    4. the issues of parliamentary privilege explored in the High Court decision; or
    5. other issues relating to the operation of the CC Act or its powers and functions relating to corruption investigations, including for example provisions relating to the holding of hearings.
  5. In undertaking this review, the reviewer should have regard to:
    1. the High Court decision and other relevant case law;
    2. relevant provisions of the CC Act and legislative history of provisions relating to public reporting;
    3. the need for accountability, transparency, openness, public trust and community confidence in government, public administration and integrity bodies in Queensland;
    4. principles of procedural fairness, the rule of law and the right of a person to a fair trial, the right to privacy and reputation and need to ensure prosecutions, legal proceedings and other actions arising out of a corruption investigation are not improperly or unduly compromised or prejudiced;
    5. the need to ensure Queensland's laws reflect contemporary community standards;
    6. the findings and recommendations of relevant reviews and inquiries relating to the CCC, including the Commission of Inquiry relating to the Crime and Corruption Commission undertaken by the Commissioners, the Honourable Gerald Edward (Tony) Fitzgerald AC QC and the Honourable Alan Wilson QC and PCCC Report No. 106, Review of the Crime and Corruption Commission's activities (June 2021);
    7. the views of the CCC and other relevant experts, including those with specialist expertise in corruption investigations and corruption prevention and human rights;
    8. the legislation, operation, practices and procedures in other jurisdictions within Australia and overseas relating to public reporting on corruption;
    9. recent developments, reform, and other research in other Australian and international jurisdictions relevant to public reporting on corruption and related human rights;
    10. the compatibility of the recommendations with the Human Rights Act 2019; and
    11. any other matters that the reviewer considers relevant.

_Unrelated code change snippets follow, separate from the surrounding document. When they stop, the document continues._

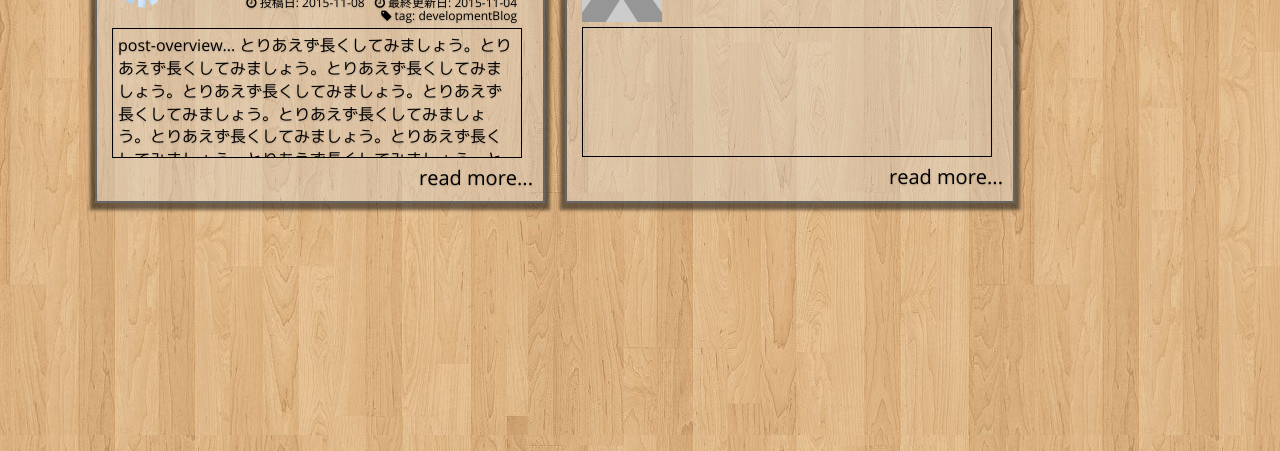
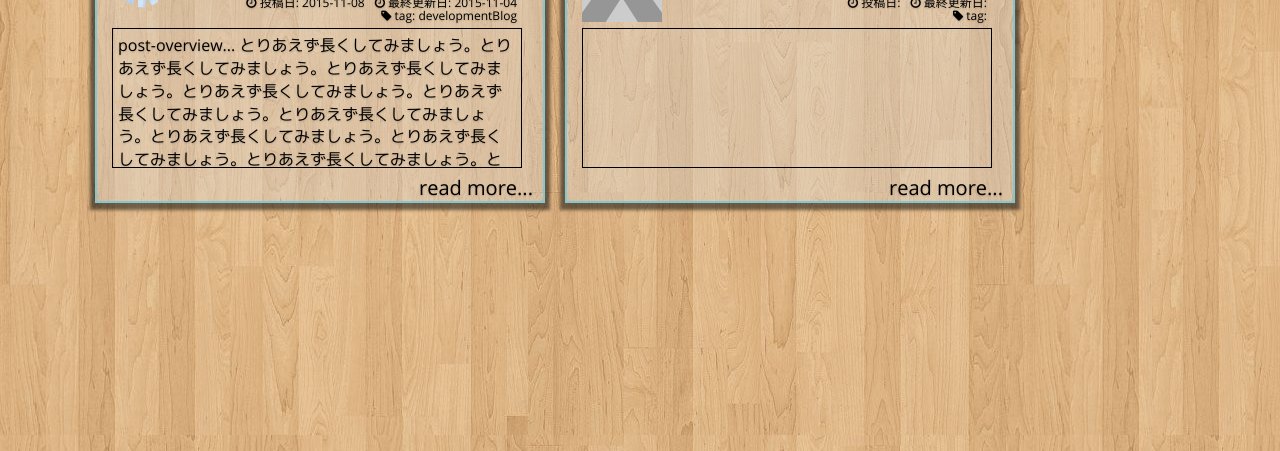
Before and after one commit to blueAzure/myBlog, a plain HTML site: page blog.html in a window 1280 px wide. Shown: the part 349-800 px from the top of the page. Drawn offline with nearby package versions, Linux system fonts and the light colour scheme; placeholder pictures from the web are drawn by us; a web font is replaced by a local one.

Commit message:
post-itemのデザインの改良。

```diff
--- a/assets/css/blogList.css
+++ b/assets/css/blogList.css
@@ -36,20 +36,27 @@ BLOG created By.Suga
 
 
 
-.more {
+.post-more {
     float: right;
+    display: block;
 }
+
+.post-more:hover{
+
+}
+
 
 .post-item {
     margin: 10px;
     padding: 10px;
-    border: 2px solid #666;
+    border: 2px solid #81C7D4;;
     background-color: rgba(219, 219, 219, 0.35);
     text-align: left;
     font-family: Koruri Regular, Georgia, serif;
     font-size: 20px;
     width: 450px;
     height: 278px;
+    box-shadow: 0 2px 3px 5px rgba(0, 0, 0, 0.5);
     -moz-box-shadow: 0 2px 3px 5px rgba(0, 0, 0, 0.5);
     -webkit-box-shadow: 0 2px 3px 5px rgba(0, 0, 0, 0.5);
     position: relative;
@@ -60,9 +67,16 @@ BLOG created By.Suga
     width: 80px;
     height: 80px;
     float: left;
+    /*border: 1px solid black;*/
 }
 
-.post-item:hover {}
+.post-item:hover {
+    -webkit-transition: all .3s;
+    transition: all .3s;
+    background-color: rgba(219, 219, 219, 0.85);
+    text-decoration: none;
+
+}
 
 ul.isotope-filter,
 ul.isotope-sort {
@@ -128,13 +142,13 @@ ul.isotope-sort li a {
 .post-overview {
     font-size: 16px;
     margin: 5px;
-    padding: 5px 5px 10px 5px;
+    padding: 5px 5px 5px 5px;
     text-align: left;
     border: solid #000;
     border-width: 1px;
     width: 410px;
     /* とりあえず打ち込んだ適当な値。 */
-    height: 130px;
+    height: 140px;
     /* とりあえず打ち込んだ適当な値。 */
     overflow: hidden;
 }
--- a/blog.html
+++ b/blog.html
@@ -145,19 +145,30 @@
                         </li>
                     </ul>
                     <div class="post-overview"></div>
+                    <div class="post-more">read more...</div>
                     <div class="post-id"></div>
-                    <div class="more">read more...</div>
                 </a>
 
                 <a class="post-item">
                     <img class="clearfix">
                     <div class="post-title"></div>
-                    <div class="post-date"></div>
-                    <div class="post-lastDate"></div>
-                    <div class="post-tag"></div>
+                    <ul class="post-info-list clearfix">
+                        <li>
+                            <i class="fa fa-clock-o"></i> 最終更新日: <time class="post-date"></time>
+                        </li>
+                        <li>
+                            <i class="fa fa-clock-o"></i> 投稿日: <time class="post-lastDate"></time>
+                        </li>
+                    </ul>
+                    <ul class="post-info-list clearfix">
+                        <li>
+                            <i class="fa fa-tag"></i> tag:
+                            <span class="post-tag"></span>
+                        </li>
+                    </ul>
                     <div class="post-overview"></div>
+                    <div class="post-more">read more...</div>
                     <div class="post-id"></div>
-                    <div class="more">read more...</div>
                 </a>
 
             </div>
```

The reviewer shall consult with any person or entity in or outside Queensland considered relevant having regard to the issues relating to the review, including but not limited to:

  1. the CCC Chairperson, Director of Public Prosecutions and Queensland Police Commissioner; heads of government departments and agencies; and
  2. the Queensland Human Rights Commissioner.


The reviewer is to provide a final report to the Attorney General by 20 May 2024, unless otherwise extended, and may provide the final report at an earlier date if possible.

Dated 20 March 2024

Attorney-General and Minister for Justice and Minister for the Prevention of Domestic and Family Violence